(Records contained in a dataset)
────────

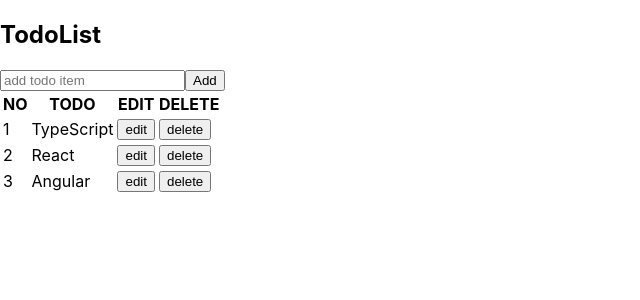
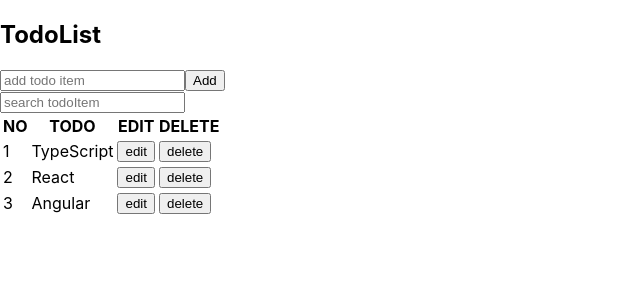
Before and after one commit to youngw77/ReactHook, a React (Create React App) app in the folder typescript-todolist/: page / in a window 1280 px wide. Shown: the top 300 px of the page, without its empty margins (0-640 px from the left). Built offline with nearby package versions, Linux system fonts and the light colour scheme.

Commit message:
search 기능 추가

```diff
--- a/typescript-todolist/src/App.tsx
+++ b/typescript-todolist/src/App.tsx
@@ -4,7 +4,7 @@ import { Template } from './components/Template';
 function App() {
   return (
     <div>
-      < Template />
+      <Template />
       <TodoList />
     </div>
   );
--- a/typescript-todolist/src/components/TodoList.tsx
+++ b/typescript-todolist/src/components/TodoList.tsx
@@ -10,7 +10,8 @@ interface item {
 export const TodoList = () => {
     const [todo, setTodo] = useState<item[]>([
         {
-            id:1,todo:"TypeScript",
+            id:1,
+            todo:"TypeScript",
             edit:false,
             complete:false
         },
@@ -29,6 +30,7 @@ export const TodoList = () => {
     ]);
     const [input , setInput] = useState<string>("");
     const [todoText, setTodoText] = useState<string>("");
+    const [text, setText] = useState<string>("");
 
     const handleClick = () => {
         const newTodoItem:item = {
@@ -97,6 +99,9 @@ export const TodoList = () => {
             setTodoText("");
         }
     }
+    const handleText = (e:React.ChangeEvent<HTMLInputElement>) => {
+        setText(e.target.value);
+    }
 
   return (
     <div>
@@ -110,6 +115,17 @@ export const TodoList = () => {
         <button
         onClick={handleClick}
         >Add</button>
+        <br />
+
+
+        <input
+        type="text"
+        placeholder='search todoItem'
+        value={text}
+        onChange={(e) => handleText(e)}
+        />
+
+
         <table>
             <thead>
                 <tr>
@@ -120,7 +136,9 @@ export const TodoList = () => {
                 </tr>
             </thead>
             <tbody>
-                {todo.map((todo, index) => {
+                {todo.filter((todo) => {
+                    return text.toLowerCase() === '' ? todo : todo.todo.toLowerCase().includes(text)
+                }).map((todo, index) => {
                     return <tr key={todo.id}>
                         <td>{todo.id}</td>
                         <td
```
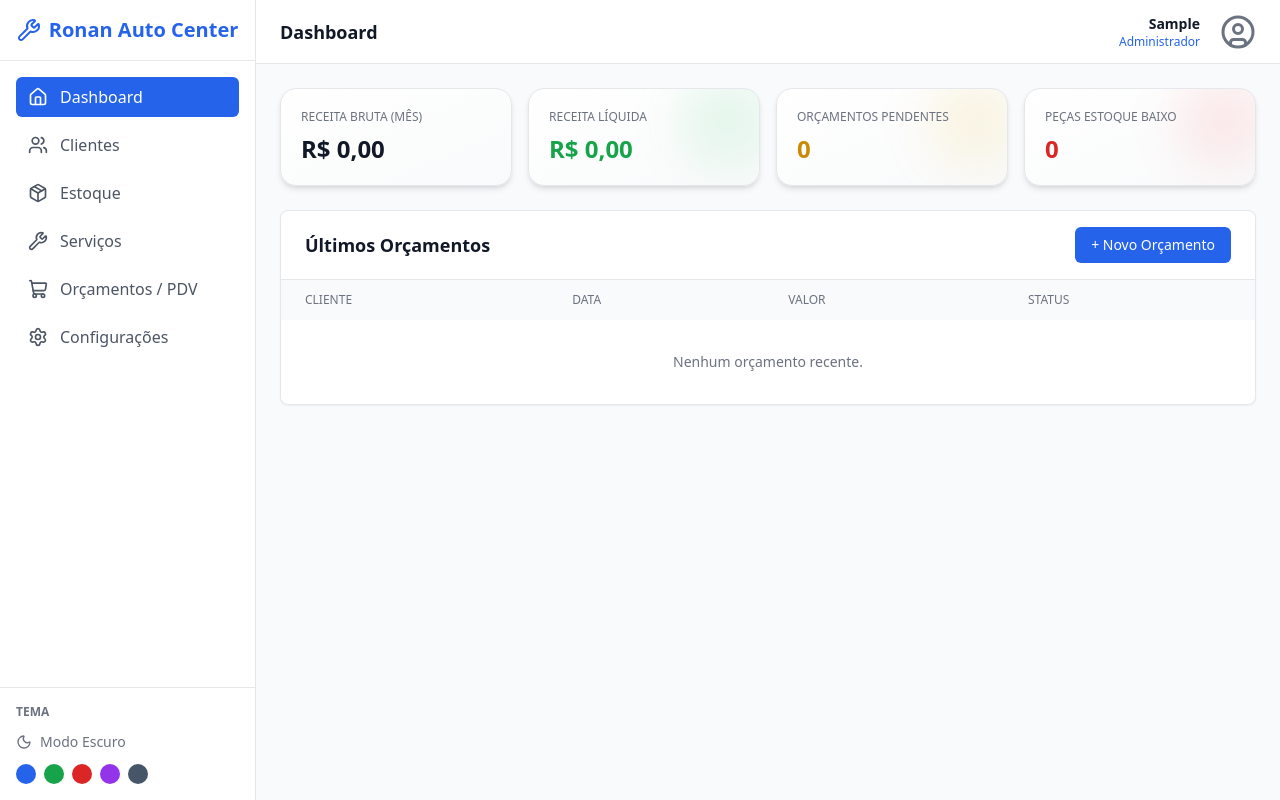
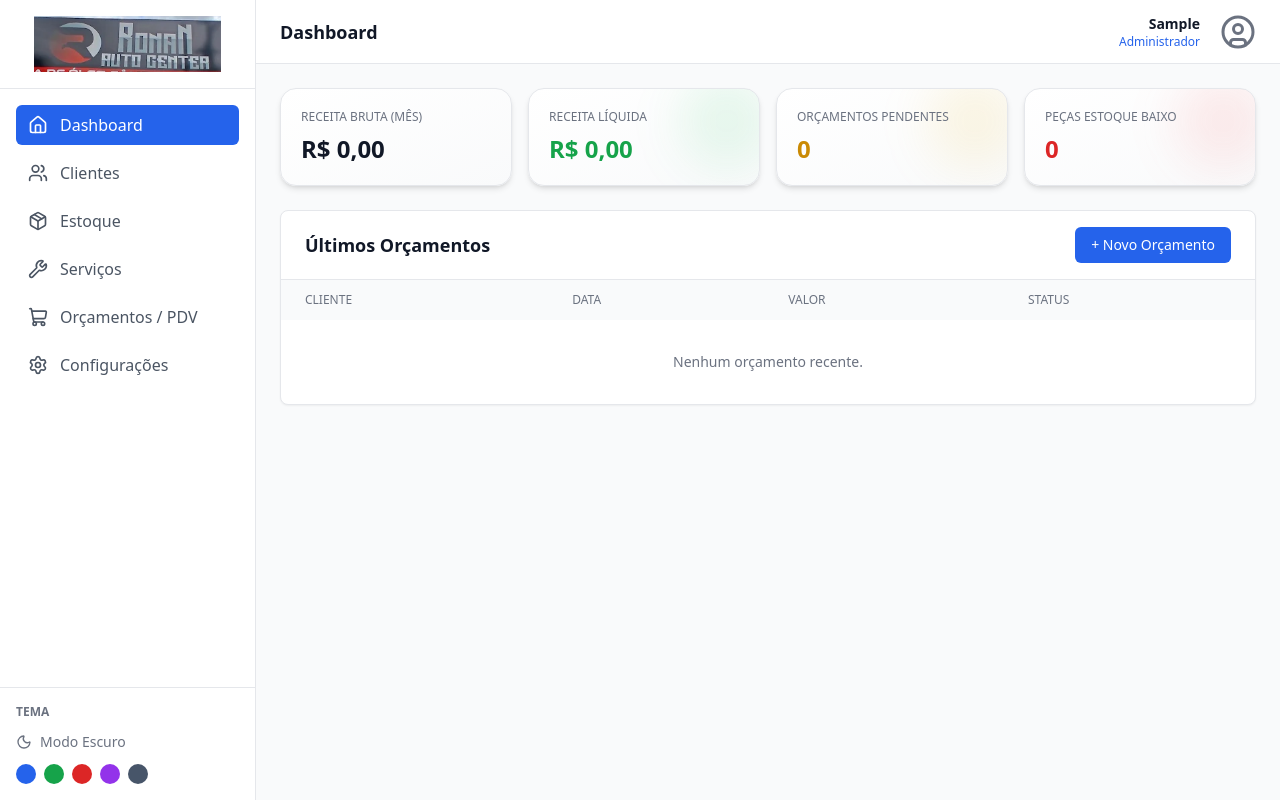
Before and after one commit to MarceloPires1509/ronan-auto-center, a Django app: page / in a window 1280 px wide. Run offline with Django 5.2, Linux system fonts and the light colour scheme; the visitor is signed in with stand-in values (Sample User, id 1); data that the repository does not hold is empty; some libraries are stand-ins or nearby versions.

Commit message:
Restore static logo fallback across all templates

```diff
--- a/templates/base.html
+++ b/templates/base.html
@@ -52,10 +52,7 @@
                 {% if config_global.logo %}
                     <img src="{{ config_global.logo.url }}" alt="{{ config_global.nome_loja }}" class="h-14 object-contain">
                 {% else %}
-                    <h1 class="text-primary font-bold text-xl flex items-center gap-2">
-                        <i data-lucide="wrench" class="w-6 h-6"></i>
-                        {{ config_global.nome_loja|default:'Ronan Auto Center' }}
-                    </h1>
+                    <img src="{% static 'img/logo.png' %}" alt="Ronan Auto Center" class="h-14 object-contain">
                 {% endif %}
             </a>
         </div>
@@ -137,7 +134,7 @@
                     {% if config_global.logo %}
                         <img src="{{ config_global.logo.url }}" alt="{{ config_global.nome_loja }}" class="h-8 object-contain">
                     {% else %}
-                        <div class="font-bold text-primary text-lg">{{ config_global.nome_loja|default:'Ronan Auto Center' }}</div>
+                        <img src="{% static 'img/logo.png' %}" alt="Ronan Auto Center" class="h-8 object-contain">
                     {% endif %}
                 </a>
                 <div class="hidden sm:block font-semibold text-lg text-gray-900 dark:text-white">
--- a/templates/orcamento_print.html
+++ b/templates/orcamento_print.html
@@ -26,7 +26,7 @@
                 {% if config_global.logo %}
                     <img src="{{ config_global.logo.url }}" alt="{{ config_global.nome_loja }}" style="max-height: 80px;" class="mb-2">
                 {% else %}
-                    <h1 class="text-3xl font-bold text-gray-900">{{ config_global.nome_loja|default:'Oficina Padrão' }}</h1>
+                    <img src="{% static 'img/logo.png' %}" alt="Ronan Auto Center" style="max-height: 80px;" class="mb-2">
                 {% endif %}
                 <p class="text-gray-500 mt-2 whitespace-pre-line">{{ config_global.endereco_completo|default:'Endereço não configurado' }}</p>
                 <p class="text-gray-500">Telefone: {{ config_global.telefone|default:'(00) 0000-0000' }}</p>
--- a/templates/registration/login.html
+++ b/templates/registration/login.html
@@ -21,10 +21,7 @@
             {% if config_global.logo %}
                 <img src="{{ config_global.logo.url }}" alt="{{ config_global.nome_loja }}" class="h-24 object-contain">
             {% else %}
-                <h1 class="text-primary font-bold text-2xl flex items-center gap-2">
-                    <i data-lucide="wrench" class="w-8 h-8"></i>
-                    {{ config_global.nome_loja|default:'Ronan Auto Center' }}
-                </h1>
+                <img src="{% static 'img/logo.png' %}" alt="Ronan Auto Center" class="h-24 object-contain">
             {% endif %}
         </div>
 
```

────────

What you have to do: Across the records above, return every line that contains the word "registration".

Solved exercise:
--- a/templates/registration/login.html
+++ b/templates/registration/login.html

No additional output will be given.